  • Five Racor filters (replacements cost $36 each in the Bahamas but that’s a lot less than getting bad fuel in the engine and having to rebuild it or repower)
  • 16 gallons of badly contaminated diesel fuel (the entire contents of that tank)
  • Four days in a marina to be able to get rid of the bad fuel, get fresh fuel, resupply the Racors and have hot unlimited-water showers at the end of day when we’re covered in diesel
  • Lost window for crossing the Bahamas Banks to the Berries

Oh, and a day lugging 5 gallons jerry cans first of bad diesel, then of good to and from the boat, over the lifelines, and so on. Talk about exhausted!

Those o-rings? We can get 2 for about $10. They’re now going to be part of our annual maintenance ritual . . . along with changing the ones on our water fills.

RELATED: I’ve written before about DIY fuel polishing and the drill pump and filter funnel that we use for it. Without that gear, we would have had a much harder time.

We used it first to pump samples out of both fuel tanks which told us that one tank had a horrible problem while the other – which was low on fuel – simply had some sediment in the bottom of the tank that was getting kicked up by passing wakes.

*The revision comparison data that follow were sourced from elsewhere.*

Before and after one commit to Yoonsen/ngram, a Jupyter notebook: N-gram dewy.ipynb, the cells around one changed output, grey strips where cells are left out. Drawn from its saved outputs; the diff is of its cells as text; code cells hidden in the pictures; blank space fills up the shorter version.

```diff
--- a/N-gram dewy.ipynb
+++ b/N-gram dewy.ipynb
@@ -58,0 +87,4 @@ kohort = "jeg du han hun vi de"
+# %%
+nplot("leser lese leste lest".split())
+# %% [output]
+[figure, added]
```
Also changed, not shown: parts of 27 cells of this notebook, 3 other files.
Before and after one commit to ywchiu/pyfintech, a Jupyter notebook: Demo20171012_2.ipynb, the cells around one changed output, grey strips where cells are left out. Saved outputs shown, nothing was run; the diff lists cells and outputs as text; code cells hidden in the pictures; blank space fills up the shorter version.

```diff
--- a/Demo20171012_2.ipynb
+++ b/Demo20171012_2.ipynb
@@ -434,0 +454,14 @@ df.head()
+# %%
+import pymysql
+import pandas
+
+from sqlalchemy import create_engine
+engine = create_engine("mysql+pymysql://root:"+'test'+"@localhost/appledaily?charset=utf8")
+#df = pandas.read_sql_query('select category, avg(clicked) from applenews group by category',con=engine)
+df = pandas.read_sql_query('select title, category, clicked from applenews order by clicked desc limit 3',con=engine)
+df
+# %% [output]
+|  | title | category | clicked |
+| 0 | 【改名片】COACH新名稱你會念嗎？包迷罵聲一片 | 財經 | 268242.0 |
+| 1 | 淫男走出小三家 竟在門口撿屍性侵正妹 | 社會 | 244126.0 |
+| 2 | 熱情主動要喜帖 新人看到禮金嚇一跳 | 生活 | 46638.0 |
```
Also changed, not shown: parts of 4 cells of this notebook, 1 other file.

We then polished  the low “good” tank of fuel that we still had so that we could motor up a channel and into the marina.  Finally, the drill pump enabled us to get all the bad fuel out of the other tank. NOTE: Do NOT use a drill pump with gasoline!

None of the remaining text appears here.